Health Reform: President Trump's visit to Capitol Hill might have been enough to ensure that the House ObamaCare "repeal and replace" bill will get enough votes to pass. If it fails, it will be a disaster for Trump and the GOP. If it passes, it will hardly be a victory.

Trump met with House Republicans in a closed-door session to warn them that failure to pass this bill is not an option. According to some lawmakers, he told anyone thinking of voting no that "I'm going to come after you, but I know I won't have to because I know you'll vote yes."

Nevertheless, some conservatives are still opposed to the bill, and its fate remains uncertain. So the question remains: Is this high-wire act worth it, given what's in the House bill?

As we noted in this space earlier, the original House plan was a marginal improvement on ObamaCare in some parts, but kept the insurance industry mandates and regulations that caused ObamaCare to fail in the first place — minimum benefit rules and "guaranteed issue."
The GOP leadership has tweaked the bill since in an attempt to assuage both moderates and conservatives, but left that core problem intact.

For moderates, the revised bill sets aside money to increase subsidies for those over age 50, who according to the Congressional Budget Office would see their insurance costs climb under the Republican plan compared with what they get today on ObamaCare.

To appease conservatives, the tweaks include changes to the Medicaid reforms, such as the option for states to impose work requirements and opt for block grant payments, and a ban on new states expanding Medicaid under ObamaCare — which are worthwhile improvements.
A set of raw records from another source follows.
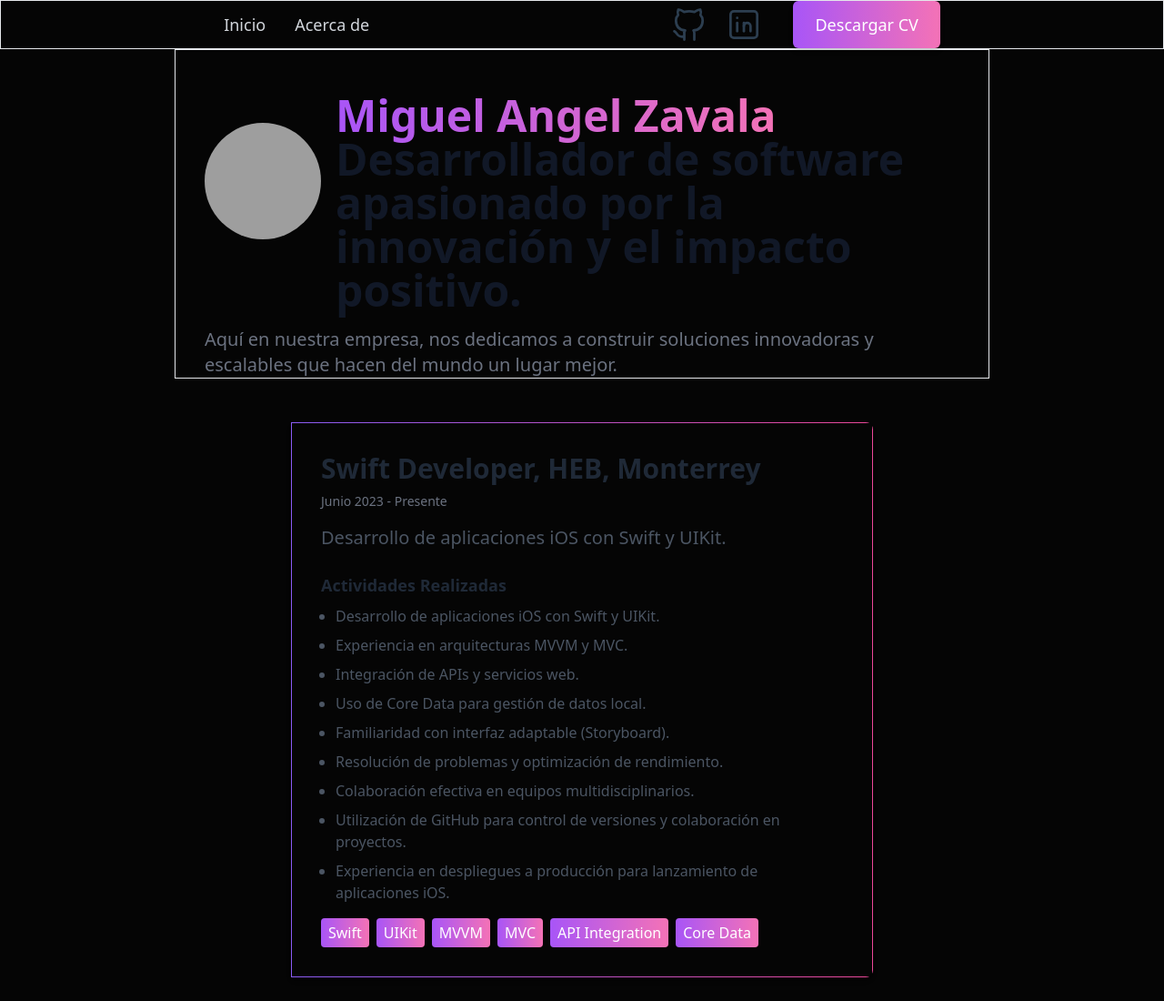
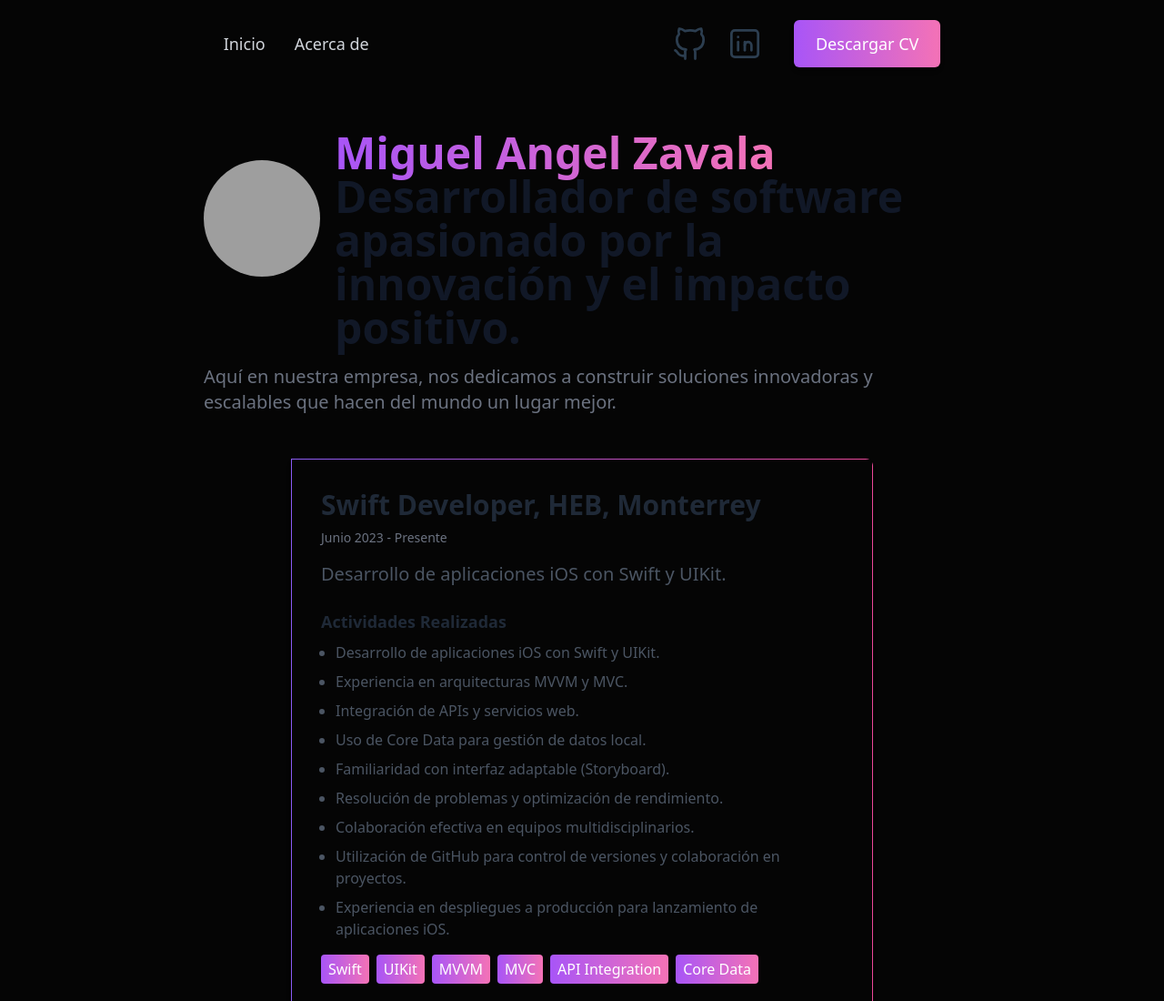
Before and after one commit to Zeroxys/website, an Astro site: page / in a window 1280 px wide. Shown: the top 1100 px of the page at 91% size. Built offline with nearby package versions, Linux system fonts and the light colour scheme; Astro itself is replaced by a stand-in of ours; grey boxes are pictures that could not be loaded.

Commit message:
fix border

```diff
--- a/src/components/Header.astro
+++ b/src/components/Header.astro
@@ -1,4 +1,4 @@
-<header class="max-w-4xl mx-auto px-4 sm:px-6 lg:px-8 mt-30 border">
+<header class="max-w-4xl mx-auto px-4 sm:px-6 lg:px-8">
   <div class="flex flex-col sm:flex-row items-center sm:mx-auto">
     <img
       class="rounded-full w-24 h-24 sm:w-32 sm:h-32 mr-0 sm:mr-4 mb-4 sm:mb-0"
--- a/src/components/Navbar.astro
+++ b/src/components/Navbar.astro
@@ -4,7 +4,7 @@ import LinkedIn from "../components/icons/LinkedIn.astro";
 import Button from  "../components/Button.astro"
 ---
 
-<nav class="border flex flex-col justify-between items-center sm:flex-row w-full h-50 px-20 bg-black sticky top-0 z-10">
+<nav class="flex flex-col justify-between items-center sm:flex-row w-full h-24 px-20 bg-black sticky top-0 z-10">
 
   <div class="flex items-center space-x-8 sm:mx-auto">
     <a href="/" class="text-gray-300 hover:text-white font-medium text-lg">Inicio</a>
```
The revised bill also accelerates the repeal of ObamaCare's many taxes, and lowers the threshold for deducting medical expenses.

But even with these tweaks, the bill still drives the GOP further down the health reform road they had promised to get off.

What's been missing in this "replacement" plan all along is what Republican health reformers had been promising to deliver since President Obama signed the Affordable Care Act into law seven years ago: reforms that got government out of the health care business as much as possible and that removed regulations and mandates that impeded market competition or distorted it and drove up prices.

Remember interstate insurance sales and expanding eligibility for health savings accounts? Aside from an expansion in the amount of money people can put into HSAs, those and other promised fixes are nowhere to be found in this bill.

In other words, rather than focus on reforms that would let the market work its magic to make insurance more affordable for everyone, the revised GOP plan tries to boost subsidies so older workers can better afford the overly expensive government-regulated product.

Does this get the health care system closer to where conservatives want it to be? Not really. In fact, by ceding the ground on "guaranteed issue," benefit mandates, and a penalty for not buying insurance, the House plan leaves all the infrastructure in place that a future Democratic Congress could use to reinstate, or go beyond, ObamaCare.

And this is before the replacement plan gets to the Senate, where it will certainly be watered down even more
It's almost enough to make one wonder what all the fuss is about. Why go through all the political torment of repealing ObamaCare when the replacement does so little to change the federal government's role in health care?